Which leads me back to that question about why should I expect an audience for the plays which I write? These solipsistic dreams I conjure up? Theatre allows a single nightmare to breathe in front of a crowd, yes, but what does that accomplish? Why not write what I call ‘broom-cupboard’ plays? Plays with one or two characters that might as well be set in a closet for all the scope that allows? Because I passionately believe that watching characters stumble and fail outside that pale – characters who inhabit a fable-like world that bruises them in an act of love – is to invite an audience into a world where their skin is endangered. To watch an actor inhabit an unknowable world is to live beyond the pale failingly among others who also are perhaps stumbling along with you. Of course it is a idle fancy – a whim which that damned Witkacy stoked up in me – but I can’t get it out of my head. That the stage alone deserves the most obscure and opaque stories for no other reason than it exists before that most ancient assembly – the crowd, the public, the spectacle – that mirror we all fear and yearn for.

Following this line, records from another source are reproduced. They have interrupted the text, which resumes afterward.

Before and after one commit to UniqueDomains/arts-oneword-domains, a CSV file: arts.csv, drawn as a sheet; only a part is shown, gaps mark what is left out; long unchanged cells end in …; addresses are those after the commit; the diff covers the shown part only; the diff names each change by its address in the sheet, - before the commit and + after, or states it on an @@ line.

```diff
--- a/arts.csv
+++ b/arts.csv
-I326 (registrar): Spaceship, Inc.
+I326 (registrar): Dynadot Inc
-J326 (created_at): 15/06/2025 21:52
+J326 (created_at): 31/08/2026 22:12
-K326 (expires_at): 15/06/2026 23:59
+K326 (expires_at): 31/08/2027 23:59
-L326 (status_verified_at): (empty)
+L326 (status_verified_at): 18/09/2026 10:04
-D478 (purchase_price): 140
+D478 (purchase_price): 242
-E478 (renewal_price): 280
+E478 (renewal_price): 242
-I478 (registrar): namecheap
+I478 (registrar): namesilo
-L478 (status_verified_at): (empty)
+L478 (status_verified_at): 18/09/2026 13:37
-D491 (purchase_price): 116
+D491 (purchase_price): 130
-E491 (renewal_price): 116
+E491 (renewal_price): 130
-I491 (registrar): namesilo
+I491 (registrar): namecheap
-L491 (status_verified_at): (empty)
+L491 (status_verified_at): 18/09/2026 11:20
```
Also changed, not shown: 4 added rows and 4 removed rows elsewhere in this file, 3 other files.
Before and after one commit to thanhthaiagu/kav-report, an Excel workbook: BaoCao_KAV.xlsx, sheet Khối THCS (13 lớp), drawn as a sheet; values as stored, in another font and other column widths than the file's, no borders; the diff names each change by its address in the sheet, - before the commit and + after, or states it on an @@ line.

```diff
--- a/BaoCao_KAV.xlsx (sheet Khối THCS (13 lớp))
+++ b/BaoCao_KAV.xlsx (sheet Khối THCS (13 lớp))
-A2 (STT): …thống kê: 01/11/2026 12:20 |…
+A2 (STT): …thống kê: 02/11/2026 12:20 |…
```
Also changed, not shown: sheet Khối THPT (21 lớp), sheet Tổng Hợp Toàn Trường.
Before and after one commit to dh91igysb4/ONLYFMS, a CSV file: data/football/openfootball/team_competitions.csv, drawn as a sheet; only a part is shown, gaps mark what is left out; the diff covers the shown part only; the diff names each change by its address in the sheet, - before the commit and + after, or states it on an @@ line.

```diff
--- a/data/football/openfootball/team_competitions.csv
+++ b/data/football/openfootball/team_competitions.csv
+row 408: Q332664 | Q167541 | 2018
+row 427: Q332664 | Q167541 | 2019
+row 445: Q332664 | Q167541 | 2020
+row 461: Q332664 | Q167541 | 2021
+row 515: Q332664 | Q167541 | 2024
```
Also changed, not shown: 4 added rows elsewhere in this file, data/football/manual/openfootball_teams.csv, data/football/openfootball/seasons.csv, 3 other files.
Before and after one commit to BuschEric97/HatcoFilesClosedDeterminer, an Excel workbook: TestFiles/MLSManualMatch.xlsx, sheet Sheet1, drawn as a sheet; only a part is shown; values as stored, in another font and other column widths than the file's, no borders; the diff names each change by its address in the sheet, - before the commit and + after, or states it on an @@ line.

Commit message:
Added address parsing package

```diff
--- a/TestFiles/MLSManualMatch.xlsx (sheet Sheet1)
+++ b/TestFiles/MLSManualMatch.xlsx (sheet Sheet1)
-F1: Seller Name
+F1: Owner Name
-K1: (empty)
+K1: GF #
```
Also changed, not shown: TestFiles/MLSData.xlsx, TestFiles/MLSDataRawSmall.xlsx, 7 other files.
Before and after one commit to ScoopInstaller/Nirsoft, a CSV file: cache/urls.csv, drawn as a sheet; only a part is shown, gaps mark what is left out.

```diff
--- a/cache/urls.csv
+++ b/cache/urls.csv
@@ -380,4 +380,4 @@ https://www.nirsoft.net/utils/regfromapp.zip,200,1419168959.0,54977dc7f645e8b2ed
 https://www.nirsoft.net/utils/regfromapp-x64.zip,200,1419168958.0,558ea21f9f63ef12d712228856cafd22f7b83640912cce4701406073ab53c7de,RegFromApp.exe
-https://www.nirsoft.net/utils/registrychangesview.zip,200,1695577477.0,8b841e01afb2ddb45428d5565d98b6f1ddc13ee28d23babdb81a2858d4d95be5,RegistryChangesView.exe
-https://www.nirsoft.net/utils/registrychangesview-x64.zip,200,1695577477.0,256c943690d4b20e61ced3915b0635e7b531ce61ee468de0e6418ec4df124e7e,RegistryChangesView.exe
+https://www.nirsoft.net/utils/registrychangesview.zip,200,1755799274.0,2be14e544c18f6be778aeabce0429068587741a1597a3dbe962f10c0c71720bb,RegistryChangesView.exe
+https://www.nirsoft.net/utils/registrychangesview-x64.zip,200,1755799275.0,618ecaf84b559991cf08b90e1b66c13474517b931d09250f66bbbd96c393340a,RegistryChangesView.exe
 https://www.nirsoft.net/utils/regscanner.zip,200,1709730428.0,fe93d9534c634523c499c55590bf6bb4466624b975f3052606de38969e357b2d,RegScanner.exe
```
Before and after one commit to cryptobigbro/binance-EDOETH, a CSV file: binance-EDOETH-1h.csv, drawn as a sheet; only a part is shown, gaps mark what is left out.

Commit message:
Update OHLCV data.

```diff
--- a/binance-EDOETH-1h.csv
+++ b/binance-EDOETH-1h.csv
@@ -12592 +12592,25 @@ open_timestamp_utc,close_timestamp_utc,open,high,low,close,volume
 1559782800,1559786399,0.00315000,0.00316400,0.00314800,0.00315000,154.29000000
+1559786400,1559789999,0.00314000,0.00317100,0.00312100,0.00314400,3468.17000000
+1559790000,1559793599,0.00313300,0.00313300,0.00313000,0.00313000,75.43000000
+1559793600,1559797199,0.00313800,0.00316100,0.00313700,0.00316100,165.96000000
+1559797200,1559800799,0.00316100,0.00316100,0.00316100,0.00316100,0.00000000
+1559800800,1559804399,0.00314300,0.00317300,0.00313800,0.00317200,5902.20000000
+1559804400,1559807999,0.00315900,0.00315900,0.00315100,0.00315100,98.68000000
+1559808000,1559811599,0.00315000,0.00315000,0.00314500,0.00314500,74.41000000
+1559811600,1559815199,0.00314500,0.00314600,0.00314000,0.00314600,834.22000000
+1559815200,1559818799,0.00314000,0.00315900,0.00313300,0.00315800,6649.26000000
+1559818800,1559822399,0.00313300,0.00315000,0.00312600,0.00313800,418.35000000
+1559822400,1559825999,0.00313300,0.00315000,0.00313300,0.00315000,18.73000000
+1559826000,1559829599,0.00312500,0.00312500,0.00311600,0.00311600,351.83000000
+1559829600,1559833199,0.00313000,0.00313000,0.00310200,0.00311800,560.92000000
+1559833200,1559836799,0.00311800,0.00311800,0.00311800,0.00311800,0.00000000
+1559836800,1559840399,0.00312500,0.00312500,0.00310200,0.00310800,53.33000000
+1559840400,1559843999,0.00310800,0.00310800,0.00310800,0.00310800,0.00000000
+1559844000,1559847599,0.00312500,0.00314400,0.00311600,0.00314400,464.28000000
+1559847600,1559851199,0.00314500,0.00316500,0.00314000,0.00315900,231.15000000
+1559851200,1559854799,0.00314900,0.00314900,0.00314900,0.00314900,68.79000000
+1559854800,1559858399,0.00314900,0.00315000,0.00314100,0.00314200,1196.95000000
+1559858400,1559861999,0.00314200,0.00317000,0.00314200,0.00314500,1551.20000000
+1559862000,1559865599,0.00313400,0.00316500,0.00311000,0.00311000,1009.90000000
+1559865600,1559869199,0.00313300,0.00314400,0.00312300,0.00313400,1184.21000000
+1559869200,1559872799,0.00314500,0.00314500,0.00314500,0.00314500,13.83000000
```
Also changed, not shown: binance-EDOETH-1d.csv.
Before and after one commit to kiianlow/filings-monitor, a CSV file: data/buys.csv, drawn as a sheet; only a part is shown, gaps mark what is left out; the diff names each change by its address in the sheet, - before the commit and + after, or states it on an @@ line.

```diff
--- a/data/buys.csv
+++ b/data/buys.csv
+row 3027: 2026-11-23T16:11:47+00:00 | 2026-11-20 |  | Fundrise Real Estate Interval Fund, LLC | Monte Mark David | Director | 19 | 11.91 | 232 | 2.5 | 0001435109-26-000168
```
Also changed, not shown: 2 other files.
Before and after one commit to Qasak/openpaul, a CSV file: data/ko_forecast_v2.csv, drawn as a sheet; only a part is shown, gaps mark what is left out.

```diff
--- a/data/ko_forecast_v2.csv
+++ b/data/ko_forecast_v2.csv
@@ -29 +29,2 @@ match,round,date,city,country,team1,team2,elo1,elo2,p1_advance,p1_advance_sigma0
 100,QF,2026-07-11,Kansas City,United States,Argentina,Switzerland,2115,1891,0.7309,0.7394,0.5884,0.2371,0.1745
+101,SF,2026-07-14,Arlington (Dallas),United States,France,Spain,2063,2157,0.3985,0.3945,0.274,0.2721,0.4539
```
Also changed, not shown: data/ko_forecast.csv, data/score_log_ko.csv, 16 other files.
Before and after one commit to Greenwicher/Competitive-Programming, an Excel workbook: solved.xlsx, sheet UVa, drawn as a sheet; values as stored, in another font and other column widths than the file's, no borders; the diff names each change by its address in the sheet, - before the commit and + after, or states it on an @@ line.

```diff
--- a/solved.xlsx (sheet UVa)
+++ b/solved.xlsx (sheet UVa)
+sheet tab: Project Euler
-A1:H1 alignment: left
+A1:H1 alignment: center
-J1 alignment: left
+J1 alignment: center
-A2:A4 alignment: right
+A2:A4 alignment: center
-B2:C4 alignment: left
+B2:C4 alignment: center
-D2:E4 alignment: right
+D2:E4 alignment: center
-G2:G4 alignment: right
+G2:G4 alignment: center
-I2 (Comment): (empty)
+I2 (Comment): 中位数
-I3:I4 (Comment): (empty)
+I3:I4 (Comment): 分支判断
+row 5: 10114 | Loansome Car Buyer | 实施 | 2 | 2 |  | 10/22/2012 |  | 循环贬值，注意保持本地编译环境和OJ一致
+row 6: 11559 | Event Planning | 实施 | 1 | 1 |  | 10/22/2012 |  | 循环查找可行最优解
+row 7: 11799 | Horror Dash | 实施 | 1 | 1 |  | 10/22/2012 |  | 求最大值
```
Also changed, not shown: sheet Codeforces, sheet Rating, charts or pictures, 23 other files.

Tomás (Alone with Sphincter. He shivers in the dark.) – Still crawling? Can’t help but admire the desire – huh, rhyming now. Pathetic, this little scene. Me here, you here. Always crawling back. To what? (Gabriella’s laughter breezes past.) Hate that. Her. Her endless capacity to provoke an indulgence. In me. Us . . . But won’t give in – or yield an inch of this Realm, its endless shift, its gently gliding gardens that enfold you like petals, like blossom . . . Will deny this ‘middle man’ situation, Sphincter. No choice but . . . The compulsion of denial is more erotic than desire, you see? Desire is the flight into oblivion, the ecstacy of surrender to another’s divinity . . . Which is rather banal, really. Results in the prostitution of humanity, the exchange of flesh for spirit . . . But denial is the revenge of flesh, its callow laugh in the face of poetry. Flesh spits back. And how joyous it is. Denying the sublime can only exhalt the salt of my body. My salt. My flesh – will not yield it up. Prefer saliva to wine, see? Keep the edge of my body, its dirt and hair, intact. To myself, my self . . . So, no more middle men unravelling into the future. Or the past . . . Tomás de Torquemada, Dominican Prior of the convent of Segovia, at the Court of Ferdinand of Aragon. Credo.
(Laughter echoes his words in irony. Tomás, irritated, scoops Sphincter up and turns to face upstage. Shapes move drunkenly through the Back Cloth – phantoms which mingle with the folds and rents. Distant banging can be heard, like a staff pounding upon an iron portal. It is slow and tedious. The figures drift downstage, dragging bits of the Back Cloth with them as though caught in a net. Tomás takes a step backwards and raises the taper over his tonsured head.)